This movie is two hours and 20 minutes long. And it's about Mexico's 1926 Cristero War, during which Christian revolutionaries rebelled against an anti-Catholic government that had begun banning religious services and killing priests. There's a large ensemble cast of big names like Andy Garcia and Peter O'Toole and Ruben Blades and rising character actors like Academy Award-nominated Catalina Sandina Moreno and Drive's Oscar Isaac. Eva Longoria's in it, too. And you know what you can't do in two hours and 20 minutes? That's right, tell everyone's personal story of triumph or tragedy while covering all the factual bases of a complicated religious civil war. Someone -- like, say, Eva Longoria -- gets their story cut. So why not three hours? Why not four? Why not even longer, then sell it to Telemundo in both English and Spanish versions as a miniseries so people will actually see it?

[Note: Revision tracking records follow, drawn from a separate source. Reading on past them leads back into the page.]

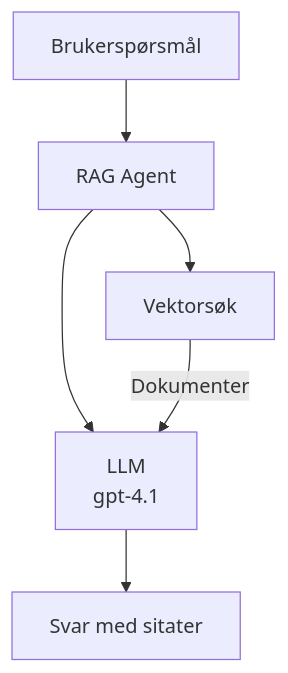
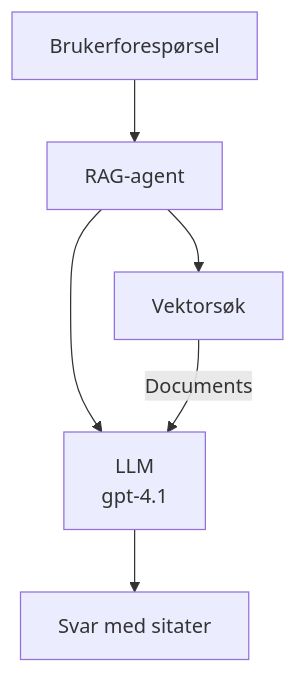
The second of 3 diagrams in translations/no/docs/chapter-02-ai-development/agents.md (microsoft/AZD-for-beginners), drawn with Mermaid before and after one commit. The commit also changed other lines of this file and 61 other files, not shown here.

````diff
--- a/translations/no/docs/chapter-02-ai-development/agents.md
+++ b/translations/no/docs/chapter-02-ai-development/agents.md
@@ -181,8 +181,8 @@
 ```mermaid
 graph TD
-    Query[Brukerspørsmål] --> RAG[RAG Agent]
+    Query[Brukerforespørsel] --> RAG[RAG-agent]
     RAG --> Vector[Vektorsøk]
     RAG --> LLM[LLM<br/>gpt-4.1]
-    Vector -- Dokumenter --> LLM
+    Vector -- Documents --> LLM
     LLM --> Response[Svar med sitater]
 ```
````
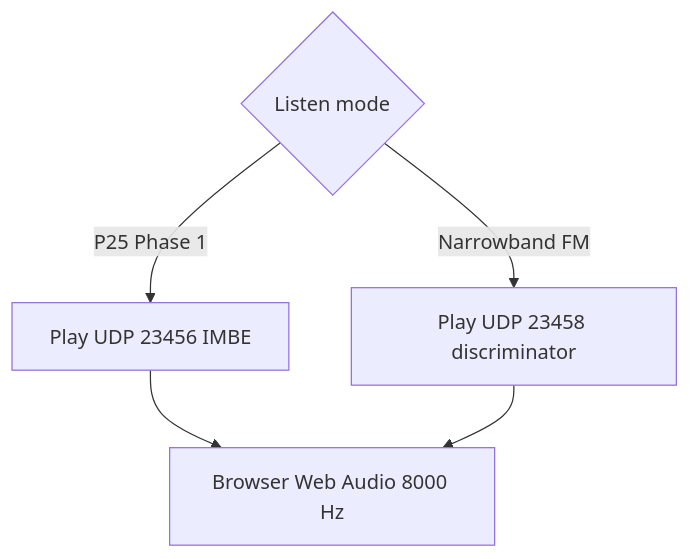
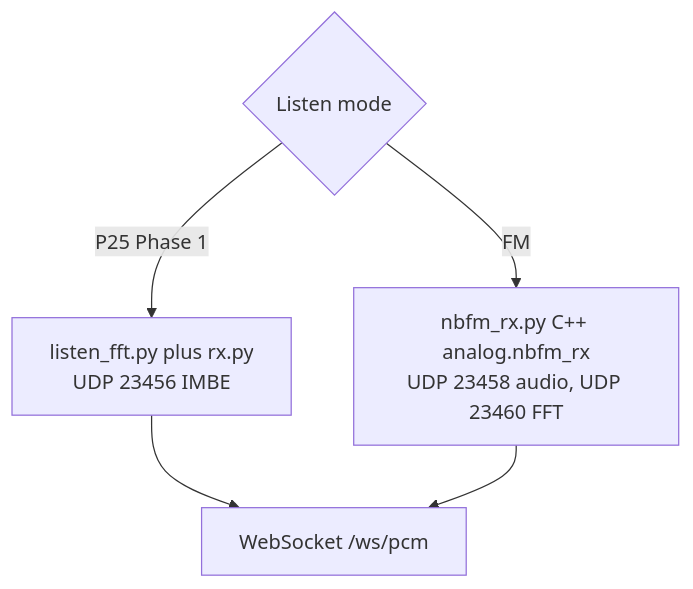
One commit to tmdrake/jim-p25 changed the third of 7 diagrams in GNU-RADIO.md. Above: the diagram before and after it, drawn with Mermaid. The commit also changed other lines of this file and 9 other files, not shown here.

````diff
--- a/GNU-RADIO.md
+++ b/GNU-RADIO.md
@@ -63,8 +67,8 @@
 ```mermaid
 flowchart TD
     mode{Listen mode}
-    mode -->|P25 Phase 1| p25[Play UDP 23456 IMBE]
-    mode -->|Narrowband FM| nbfm[Play UDP 23458 discriminator]
-    p25 --> browser[Browser Web Audio 8000 Hz]
+    mode -->|P25 Phase 1| p25[listen_fft.py plus rx.py<br/>UDP 23456 IMBE]
+    mode -->|FM| nbfm[nbfm_rx.py C++ analog.nbfm_rx<br/>UDP 23458 audio, UDP 23460 FFT]
+    p25 --> browser[WebSocket /ws/pcm]
     nbfm --> browser
 ```
````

It's in Spanish-accented English, by the way. And that's weird, too. Because every once in a while characters will pop off a Spanish word, an easy one that even the monolinguals can get, but for no good reason, an utterly random linguistic hiccup meant to reassure the audience that it's all still taking place in Mexico. Think of those movies set in ancient Rome or outer space where everyone sounds like they're from a vague, undefined Europe. It's like that.

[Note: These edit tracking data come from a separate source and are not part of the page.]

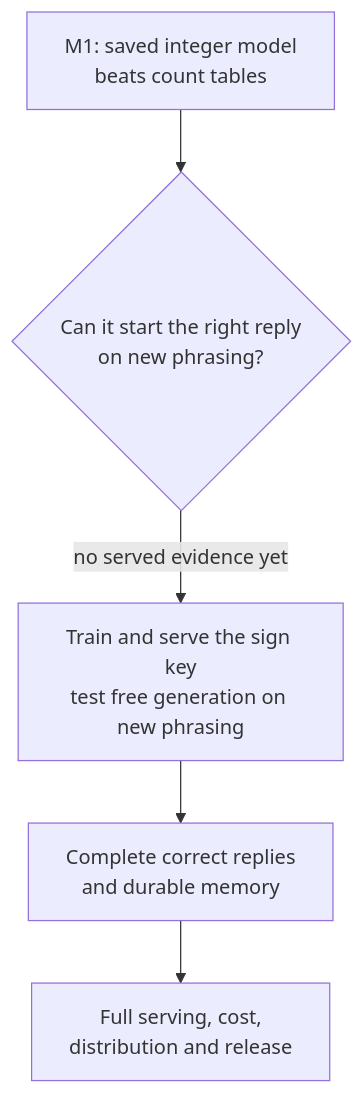
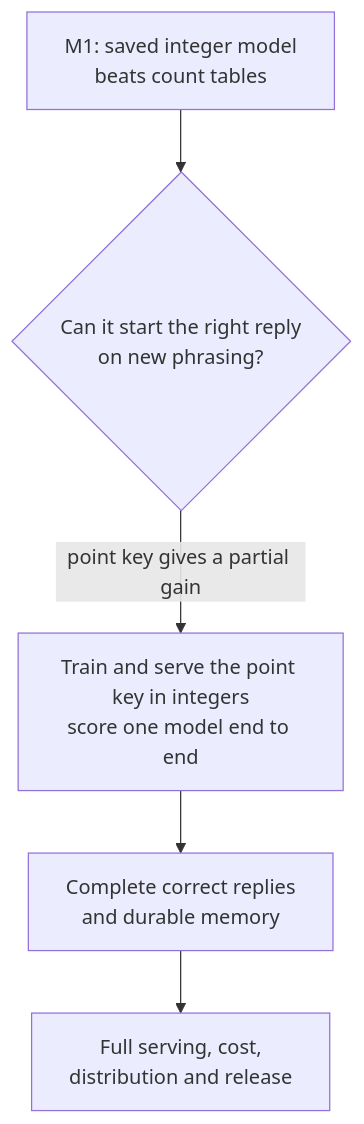
One commit to UOR-Foundation/uor-r4 changed the diagram in docs/research/open-questions.md. Above: the diagram before and after it, drawn with Mermaid. The commit also changed other lines of this file and 47 other files, not shown here.

Commit message:
[kimi] reconcile current model evidence and status

````diff
--- a/docs/research/open-questions.md
+++ b/docs/research/open-questions.md
@@ -8,7 +8,7 @@
 ```mermaid
 flowchart TD
   A["M1: saved integer model<br/>beats count tables"] --> B{"Can it start the right reply<br/>on new phrasing?"}
-  B -- "no served evidence yet" --> M["Train and serve the sign key<br/>test free generation on new phrasing"]
+  B -- "point key gives a partial gain" --> M["Train and serve the point key in integers<br/>score one model end to end"]
   M --> R["Complete correct replies<br/>and durable memory"]
   R --> S["Full serving, cost,<br/>distribution and release"]
 ```
````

More to the point, regardless of its dialect and running time: it's as lifeless as a high school history textbook. The period details look good and it's so sincere it could attract The Great Pumpkin. But battle sequences don't excite like they should, trite dialogue makes sure nobody on screen ever speaks like a real human caught being in the middle of a life-shattering event like war, the prominent inclusion of child soldiers (who are directed by first-timer Dean Wright to the film's worst acting) causes a hardened atheist character to turn back to his faith and the gray areas of this universe don't just take a back seat to the black and white, they get shot in the head and left by the side of a dusty road.
Bummer, because it's the kind of now-obscure subject matter that could be fascinating if done well, but here just feels like an obligation. And yeah there's going to be a test, so good luck at not falling asleep in class.